| About: SPDR Barclays (BWX)

By Eric Roseman

Depending on your outlook for the global economy and corporate earnings over the next 12 months, Norwegian stocks are either a great buy or a timely sell. But in my view, the investment-grade corporate bond market looks far more attractive – especially for dollar and euro based investors.

Norwegian Stocks Punch Through 200-Day Moving Average

From an all-time high of about 520 in June 2008, the Oslo Børs or Stock Exchange has declined a cumulative 45%. Recently, the stock market broke above its important 200-day moving average – as did many foreign markets, including the S&P 500 Index.

But despite offering attractive multiples and decent dividends, the stock market remains hostage to events in New York. For example, the Norwegian market was hammered last summerk, and along with the kroner (NOK), it suffered a dramatic decline in just weeks. Another correction or stock market plunge in the United States will undoubtedly drive equities lower here, too.

The correlation between New York and other major economies remains high. And diversification in the worst of economic times can be almost futile. We all digested that fact in 2008 – a year during which so many assets declined rapidly.

Government bonds in Norway are not cheap at this stage, particularly the shorter end of the curve. The entire yield curve is fairly valued and offers little in the scope of additional gains with four-year Norwegian government bonds yielding 3.15% and trading north of NOK 112.

It’s another story altogether for investment grade Norwegian corporate bonds.

Many mid-sized to large-cap Norwegian companies now yield about 5-6% and some even north of 7%. Even better, many issuers are still trading below par value.

For example, Størebrand A/S, Norway’s second-largest insurance company, has a May 2012 issue selling at NOK 97.56 and yielding 5.03% or roughly 182 basis points more than comparable Norwegian government bonds. For dollar based and euro based investors – two screwball currencies with poor fundamentals, the NOK looks far superior.

Remember, dollar and euro based investors aren’t just getting income…they&rsq... also be taking home any profits from the NOK appreciating over their home currency while they hold the bond. But before you add some NOK to your portfolio, I’d consider waiting for a correction in oil prices…

Norway is mostly about oil. If prices come down this summer, then the NOK will follow south. The NOK has already gained about 10% against the dollar and 8% versus the EUR in 2009. The dollar is also oversold and might rebound sharply, if only temporarily.

Yet here’s the primary reason why I like the NOK more than any other currency over the next five years: Norway has a superb balance sheet.

The country’s current account balance as a percentage of GDP is a whopping 10.5% compared to 4.4% for Germany, 6.9% for China and 7.5% for Switzerland. Its trade balance stands at $70 billion dollars, compared to big deficits as far as the eye can see for the United States, England and several other large European economies.

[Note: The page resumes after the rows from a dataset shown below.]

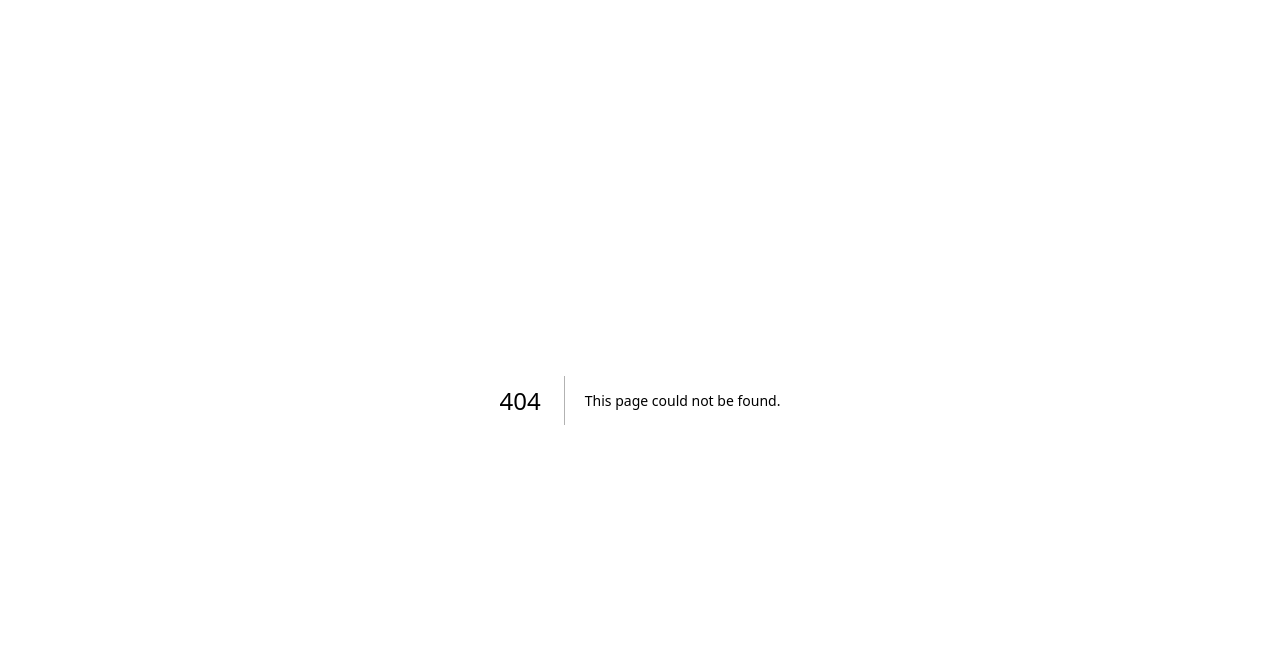
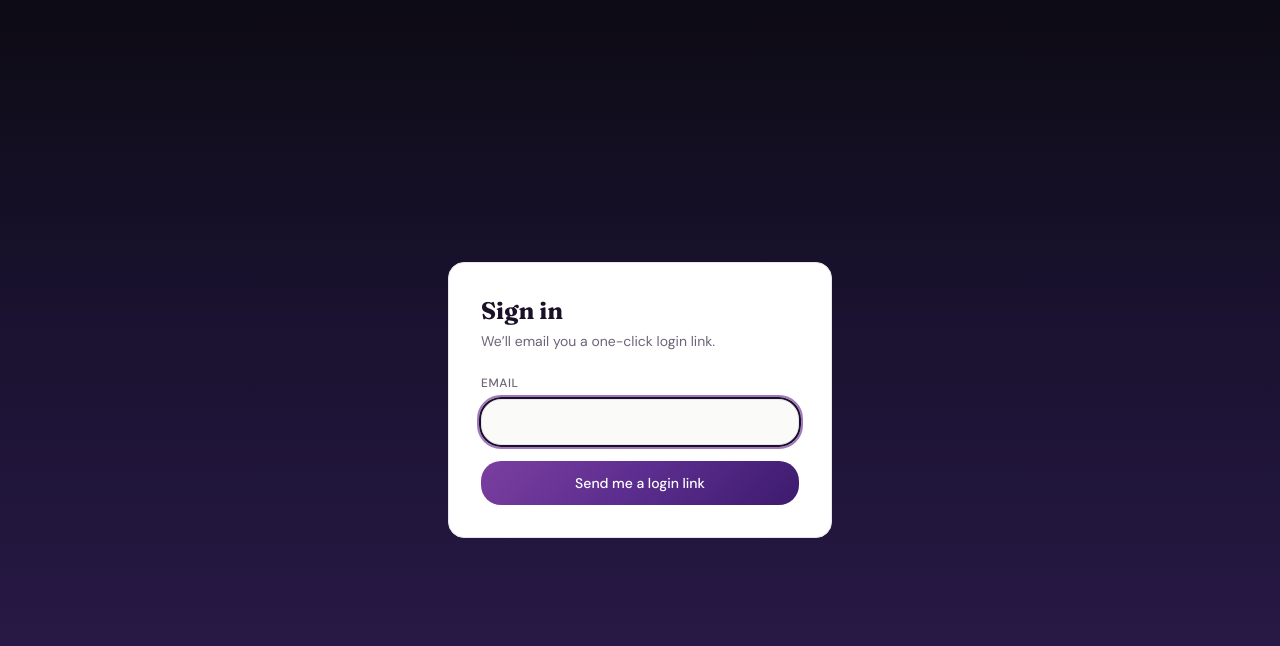
Before and after one commit to temple-keepers/sagacity-network, a Next.js app: page /login in a window 1280 px wide. Before the commit this address had no page. Shown: the top 646 px of the page. Built offline with nearby package versions, Linux system fonts and the light colour scheme.

Commit message:
feat(academy): add /login page with magic-link request form

```diff
--- /dev/null
+++ b/src/app/login/LoginForm.tsx
@@ -0,0 +1,84 @@
+"use client";
+
+import { useActionState } from "react";
+import { requestMagicLink } from "./actions";
+
+export default function LoginForm({ redirect }: { redirect: string }) {
+  const [state, formAction, pending] = useActionState(requestMagicLink, null);
+
+  if (state?.ok) {
+    return (
+      <div
+        className="w-full max-w-sm p-8 rounded-2xl text-center"
+        style={{ background: "var(--color-surface)", border: "1px solid var(--color-border)" }}
+      >
+        <h1
+          className="text-2xl font-bold mb-2"
+          style={{ fontFamily: "var(--font-display)", color: "var(--color-ink)" }}
+        >
+          Check your inbox
+        </h1>
+        <p className="text-sm" style={{ color: "var(--color-muted)" }}>
+          We&rsquo;ve sent you a login link. Click it to continue to your Academy.
+        </p>
+      </div>
+    );
+  }
+
+  return (
+    <form
+      action={formAction}
+      className="w-full max-w-sm p-8 rounded-2xl"
+      style={{ background: "var(--color-surface)", border: "1px solid var(--color-border)" }}
+    >
+      <h1
+        className="text-2xl font-bold mb-1"
+        style={{ fontFamily: "var(--font-display)", color: "var(--color-ink)" }}
+      >
+        Sign in
+      </h1>
+      <p className="text-sm mb-6" style={{ color: "var(--color-muted)" }}>
+        We&rsquo;ll email you a one-click login link.
+      </p>
+
+      {state?.error && (
+        <div
+          className="mb-4 p-3 rounded-lg text-sm"
+          style={{ background: "rgba(224,82,82,0.1)", color: "#E05252" }}
+        >
+          {state.error}
+        </div>
+      )}
+
+      <input type="hidden" name="redirect" value={redirect} />
+
+      <label
+        className="block text-xs font-medium uppercase tracking-wider mb-2"
+        style={{ color: "var(--color-muted)" }}
+      >
+        Email
+      </label>
+      <input
+        type="email"
+        name="email"
+        autoFocus
+        required
+        className="w-full px-4 py-3 rounded-lg text-sm mb-4 outline-none focus:ring-2"
+        style={{
+          background: "var(--color-bg)",
+          border: "1px solid var(--color-border)",
+          color: "var(--color-ink)",
+        }}
+      />
+
+      <button
+        type="submit"
+        disabled={pending}
+        className="w-full py-3 rounded-lg text-sm font-medium text-white transition-opacity disabled:opacity-50"
+        style={{ background: "var(--gradient-purple)" }}
+      >
+        {pending ? "Sending..." : "Send me a login link"}
+      </button>
+    </form>
+  );
+}
--- /dev/null
+++ b/src/app/login/actions.ts
@@ -0,0 +1,35 @@
+"use server";
+
+import { createSupabaseServerClient } from "@/lib/supabase/server";
+import { headers } from "next/headers";
+
+type State = { ok?: boolean; error?: string } | null;
+
+export async function requestMagicLink(_prev: State, formData: FormData): Promise<State> {
+  const email = String(formData.get("email") ?? "").trim().toLowerCase();
+  const redirectPath = String(formData.get("redirect") ?? "/academy/my-learning");
+
+  if (!email || !/.+@.+\..+/.test(email)) {
+    return { error: "Please enter a valid email address." };
+  }
+
+  const h = await headers();
+  const origin = h.get("origin") ?? h.get("x-forwarded-host") ?? "http://localhost:3000";
+  const baseUrl = origin.startsWith("http") ? origin : `https://${origin}`;
+
+  const supabase = await createSupabaseServerClient();
+  const { error } = await supabase.auth.signInWithOtp({
+    email,
+    options: {
+      emailRedirectTo: `${baseUrl}/auth/callback?next=${encodeURIComponent(redirectPath)}`,
+      shouldCreateUser: true,
+    },
+  });
+
+  if (error) {
+    console.error("[login] magic link send failed:", error);
+    return { error: "Couldn't send the login link. Please try again." };
+  }
+
+  return { ok: true };
+}
--- /dev/null
+++ b/src/app/login/page.tsx
@@ -0,0 +1,25 @@
+import type { Metadata } from "next";
+import LoginForm from "./LoginForm";
+
+export const metadata: Metadata = {
+  title: "Sign in — Sagacity Network",
+  robots: { index: false, follow: false },
+};
+
+export default async function LoginPage({
+  searchParams,
+}: {
+  searchParams: Promise<{ redirect?: string }>;
+}) {
+  const sp = await searchParams;
+  const redirect = sp.redirect ?? "/academy/my-learning";
+
+  return (
+    <div
+      className="min-h-screen flex items-center justify-center px-4"
+      style={{ background: "var(--gradient-hero)" }}
+    >
+      <LoginForm redirect={redirect} />
+    </div>
+  );
+}
```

In a nutshell, strong fundamentals support the NOK – unlike most other currencies.

Of course, gold has outpaced the NOK and other currencies since 2005. I still prefer gold more than any other paper currency in the world, and I still think we’re probably approaching the next phase of this economic crisis as currency chaos envelops the United States, Europe and other sovereign nations. The global exchange rate system is sick and largely dysfunctional with crashes, devaluations, and revaluations now a regular event since 1992.

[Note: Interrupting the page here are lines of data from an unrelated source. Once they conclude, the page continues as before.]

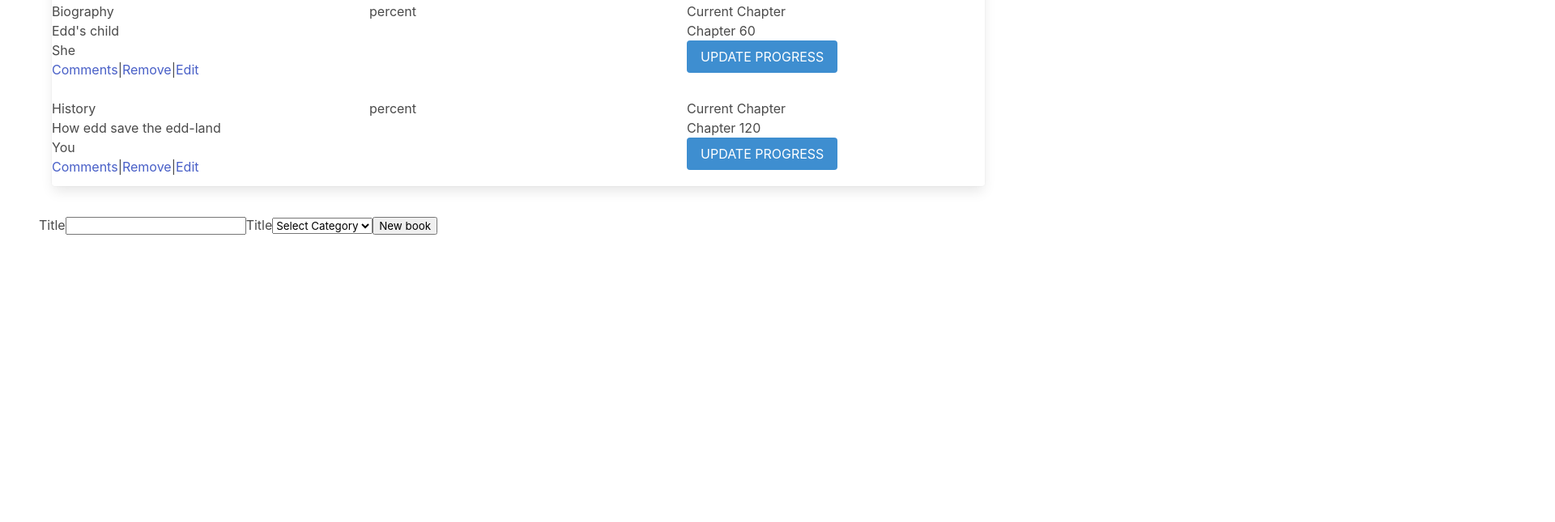
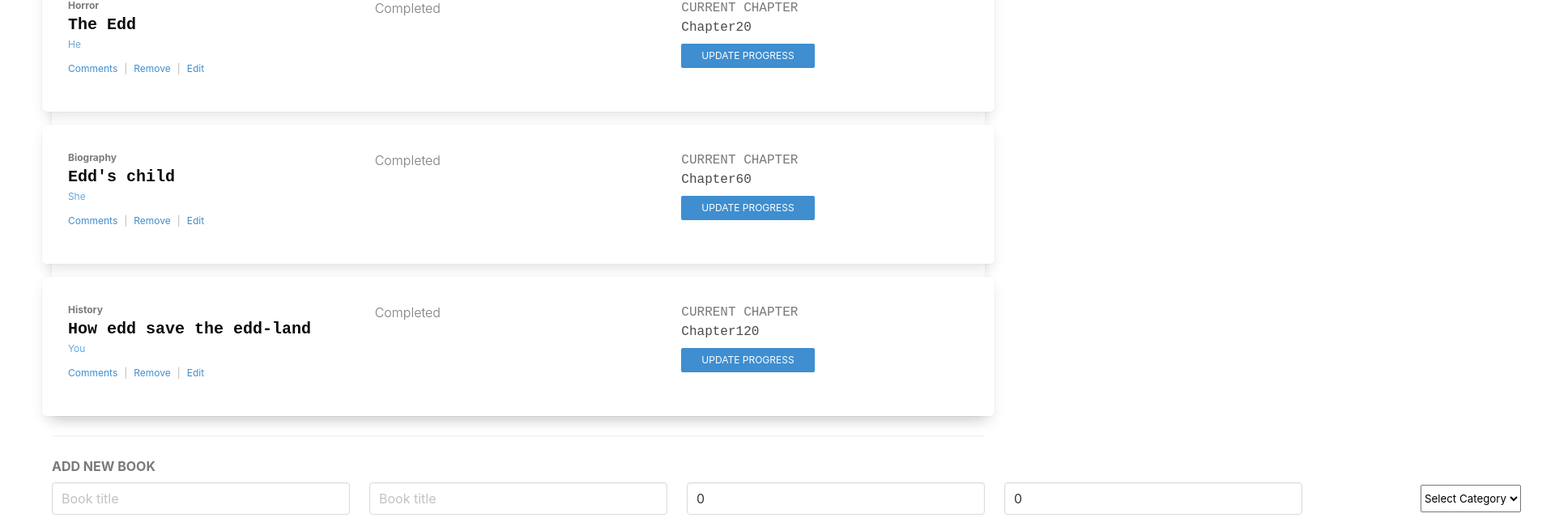
Before and after one commit to edxco/bookstore, a React (Create React App) app: page / in a window 1280 px wide. Shown: the part 290-935 px from the top of the page at 81% size, 1920 px wide, since content can reach past the window. Before the commit the page ends 800 px from the top, so only its background shows below. Built offline with nearby package versions, Linux system fonts and the light colour scheme.

Commit message:
Style with Bulma

```diff
--- a/src/components/Book.js
+++ b/src/components/Book.js
@@ -2,32 +2,49 @@ import React from 'react';
 import PropTypes from 'prop-types';
 
 const Book = ({ book, handleRemoveBook }) => (
-  <div className="columns">
+  <div className="my-4">
+    <div className="columns my-4 box">
       <div className="column">
         <div>
-        <p>{book.category}</p>
-        <h1>{book.title}</h1>
-        <p>{book.author}</p>
+          <p className="is-size-7 has-text-weight-bold has-text-grey">
+            {book.category}
+          </p>
+          <h1 className="is-size-5 has-text-weight-bold has-text-black is-family-monospace">
+            {book.title}
+          </h1>
+          <p className="is-size-7 has-text-weight-light has-text-info">
+            {book.author}
+          </p>
         </div>
-      <div className="is-flex">
-        <a href="#!">Comments</a>
-        <div>|</div>
-        <a href="#!" onClick={() => handleRemoveBook(book)}>Remove</a>
-        <div>|</div>
-        <a href="#!">Edit</a>
+        <div className="is-flex is-size-7 my-3">
+          <a href="#!" className="has-text-info">
+            Comments
+          </a>
+          <div className="mx-2 has-text-grey-light">|</div>
+          <a href="#!" className="has-text-info" onClick={() => handleRemoveBook(book)}>
+            Remove
+          </a>
+          <div className="mx-2 has-text-grey-light">|</div>
+          <a href="#!" className="has-text-info">
+            Edit
+          </a>
         </div>
       </div>
-    <div className="column">
-      percent
+      <div className="column has-text-weight-light has-text-grey">
+        Completed
       </div>
-    <div className="column">
-      <p>Current Chapter</p>
-      <h1>
+      <div className="column is-family-monospace">
+        <p className="is-size-6 has-text-weight-light has-text-grey is-uppercase">
+          Current Chapter
+        </p>
+        <h1 className="mb-2">
           Chapter
-        {' '}
           {book.chapter}
         </h1>
-      <button className="button is-info" type="button">UPDATE PROGRESS</button>
+        <button className="button is-info is-small px-5" type="button">
+          UPDATE PROGRESS
+        </button>
+      </div>
     </div>
   </div>
 );
--- a/src/containers/BookForm.js
+++ b/src/containers/BookForm.js
@@ -19,6 +19,9 @@ const BookForm = ({ createNewBook }) => {
     id: uniqid(),
     title: '',
     category: '',
+    author: '',
+    totalChapter: 0,
+    chapter: 0,
   });
 
   const handleChange = ({ target }) => {
@@ -35,20 +38,70 @@ const BookForm = ({ createNewBook }) => {
       id: uniqid.process(),
       title: '',
       category: '',
+      author: '',
+      totalChapter: 0,
+      chapter: 0,
     });
   };
 
   return (
-    <div className="container m-6">
-      <form>
-        <label htmlFor="title">
-          Title
-          <input value={data.title} onChange={handleChange} id="title" name="title" type="text" />
-        </label>
+    <div className="container mx-auto">
+      <hr />
+      <div className="has-text-weight-bold has-text-grey mb-2">
+        ADD NEW BOOK
+      </div>
+      <form className="columns is-align-items-center">
+        <div className="column is-one-third is-justify-content-center is-flex">
+          <input
+            className="input"
+            value={data.title}
+            onChange={handleChange}
+            id="title"
+            name="title"
+            type="text"
+            placeholder="Book title"
+          />
+        </div>
 
-        <label htmlFor="options">
-          Title
+        <div className="column is-one-third is-justify-content-center is-flex">
+          <input
+            className="input"
+            value={data.author}
+            onChange={handleChange}
+            id="title"
+            name="title"
+            type="text"
+            placeholder="Book title"
+          />
+        </div>
+
+        <div className="column is-one-third is-justify-content-center is-flex">
+          <input
+            className="input"
+            value={data.totalChapter}
+            onChange={handleChange}
+            id="title"
+            name="title"
+            type="text"
+            placeholder="Book title"
+          />
+        </div>
+
+        <div className="column is-one-third is-justify-content-center is-flex">
+          <input
+            className="input"
+            value={data.chapter}
+            onChange={handleChange}
+            id="title"
+            name="title"
+            type="text"
+            placeholder="Book title"
+          />
+        </div>
+
+        <div className="column is-one-third is-justify-content-center is-flex">
           <select
+            className="select"
             onChange={handleChange}
             name="category"
             id="options"
@@ -63,8 +116,12 @@ const BookForm = ({ createNewBook }) => {
               </option>
             ))}
           </select>
-        </label>
-        <input onClick={(e) => handleClick(e)} type="submit" value="New book" />
+        </div>
+
+        <div className="column is-one-third is-justify-content-center is-flex">
+          <input className="button is-info" onClick={(e) => handleClick(e)} type="submit" value="New book" />
+        </div>
+
       </form>
     </div>
   );
--- a/src/containers/BookList.js
+++ b/src/containers/BookList.js
@@ -25,15 +25,14 @@ const BooksList = ({
   };
 
   return (
-
     <>
       <nav className="navbar container">
         <div className="navbar-brand">
-          <a className="navbar-item" href="https://bulma.io">
-            BOOK STORE
+          <a className="navbar-item has-text-info has-text-weight-bold is-size-4" href="https://nameless-dusk-00402.herokuapp.com/">
+            BOOKSTORE CMS
           </a>
         </div>
-        <div className="navbar-menu">
+        <div className="navbar-menu is-active">
           <div className="navbar-start">
             <div className="navbar-item">
               <a href="#!">Books</a>
@@ -42,23 +41,15 @@ const BooksList = ({
               <CategoryFilter selection={handleFilterChange} />
             </div>
           </div>
-          <div className="navbar-end">
-            l
-          </div>
+          <div className="navbar-end">l</div>
         </div>
       </nav>
 
       <div className="container card">
         {selectedCategory().map((book) => (
-
-          <Book
-            key={book.id}
-            book={book}
-            handleRemoveBook={handleRemoveBook}
-          />
+          <Book key={book.id} book={book} handleRemoveBook={handleRemoveBook} />
         ))}
       </div>
-
     </>
   );
 };
```
Lines whose indentation alone changed are shown as unchanged.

Gold is completely outside of the credit system and is not a liability to the investor – unlike fiat money. And with central banks cutting rates aggressively, the cost advantage of owning gold continues to improve.

Still, we can’t just sit on gold.

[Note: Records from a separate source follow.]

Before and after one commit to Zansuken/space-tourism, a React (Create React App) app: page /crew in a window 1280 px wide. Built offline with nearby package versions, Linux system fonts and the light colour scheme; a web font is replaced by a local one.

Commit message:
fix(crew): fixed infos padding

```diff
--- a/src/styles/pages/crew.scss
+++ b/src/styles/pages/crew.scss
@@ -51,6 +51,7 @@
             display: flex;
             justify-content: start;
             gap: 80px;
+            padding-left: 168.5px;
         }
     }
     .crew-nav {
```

As the U.S. dollar musters some additional strength this summer in another bear market rally, consider selling the buck, euro and most other currencies for the Norwegian kroner, the Canadian dollar and gold.

These currencies should lead the charge forward in the future namely because of their commodity wealth and strong balance sheets. Also, the Chinese yuan is part of this special club…but only once it becomes fully convertible.